§ What you need to do
The answer must be an exact copy of all the data below.

[[ Data to examine open ]]

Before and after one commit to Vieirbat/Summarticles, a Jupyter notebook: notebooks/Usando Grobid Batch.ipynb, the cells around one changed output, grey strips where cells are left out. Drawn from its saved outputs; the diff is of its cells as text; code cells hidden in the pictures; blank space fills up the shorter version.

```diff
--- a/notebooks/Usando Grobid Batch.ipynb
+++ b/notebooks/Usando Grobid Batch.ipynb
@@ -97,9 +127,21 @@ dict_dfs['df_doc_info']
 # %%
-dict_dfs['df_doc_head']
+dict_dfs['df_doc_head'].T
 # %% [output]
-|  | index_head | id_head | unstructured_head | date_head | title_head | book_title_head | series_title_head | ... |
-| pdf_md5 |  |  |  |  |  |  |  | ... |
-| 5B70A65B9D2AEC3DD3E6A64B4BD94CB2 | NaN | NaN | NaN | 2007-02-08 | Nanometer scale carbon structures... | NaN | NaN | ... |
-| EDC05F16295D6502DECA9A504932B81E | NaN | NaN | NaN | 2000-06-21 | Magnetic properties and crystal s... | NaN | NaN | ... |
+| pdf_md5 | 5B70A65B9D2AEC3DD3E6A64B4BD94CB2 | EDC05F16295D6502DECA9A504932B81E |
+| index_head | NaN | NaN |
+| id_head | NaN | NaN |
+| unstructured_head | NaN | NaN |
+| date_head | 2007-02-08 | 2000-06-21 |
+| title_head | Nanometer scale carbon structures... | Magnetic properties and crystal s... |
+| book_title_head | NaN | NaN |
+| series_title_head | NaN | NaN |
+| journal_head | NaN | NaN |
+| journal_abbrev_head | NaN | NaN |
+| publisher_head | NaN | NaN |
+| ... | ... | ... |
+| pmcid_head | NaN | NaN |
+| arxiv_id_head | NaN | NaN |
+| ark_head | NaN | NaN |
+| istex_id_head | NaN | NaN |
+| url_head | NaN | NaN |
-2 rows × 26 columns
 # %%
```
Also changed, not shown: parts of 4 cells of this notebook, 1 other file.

[[ Data to examine closed ]]

§ Answer to this problem
Before and after one commit to Vieirbat/Summarticles, a Jupyter notebook: notebooks/Usando Grobid Batch.ipynb, the cells around one changed output, grey strips where cells are left out. Drawn from its saved outputs; the diff is of its cells as text; code cells hidden in the pictures; blank space fills up the shorter version.

```diff
--- a/notebooks/Usando Grobid Batch.ipynb
+++ b/notebooks/Usando Grobid Batch.ipynb
@@ -97,9 +127,21 @@ dict_dfs['df_doc_info']
 # %%
-dict_dfs['df_doc_head']
+dict_dfs['df_doc_head'].T
 # %% [output]
-|  | index_head | id_head | unstructured_head | date_head | title_head | book_title_head | series_title_head | ... |
-| pdf_md5 |  |  |  |  |  |  |  | ... |
-| 5B70A65B9D2AEC3DD3E6A64B4BD94CB2 | NaN | NaN | NaN | 2007-02-08 | Nanometer scale carbon structures... | NaN | NaN | ... |
-| EDC05F16295D6502DECA9A504932B81E | NaN | NaN | NaN | 2000-06-21 | Magnetic properties and crystal s... | NaN | NaN | ... |
+| pdf_md5 | 5B70A65B9D2AEC3DD3E6A64B4BD94CB2 | EDC05F16295D6502DECA9A504932B81E |
+| index_head | NaN | NaN |
+| id_head | NaN | NaN |
+| unstructured_head | NaN | NaN |
+| date_head | 2007-02-08 | 2000-06-21 |
+| title_head | Nanometer scale carbon structures... | Magnetic properties and crystal s... |
+| book_title_head | NaN | NaN |
+| series_title_head | NaN | NaN |
+| journal_head | NaN | NaN |
+| journal_abbrev_head | NaN | NaN |
+| publisher_head | NaN | NaN |
+| ... | ... | ... |
+| pmcid_head | NaN | NaN |
+| arxiv_id_head | NaN | NaN |
+| ark_head | NaN | NaN |
+| istex_id_head | NaN | NaN |
+| url_head | NaN | NaN |
-2 rows × 26 columns
 # %%
```
Also changed, not shown: parts of 4 cells of this notebook, 1 other file.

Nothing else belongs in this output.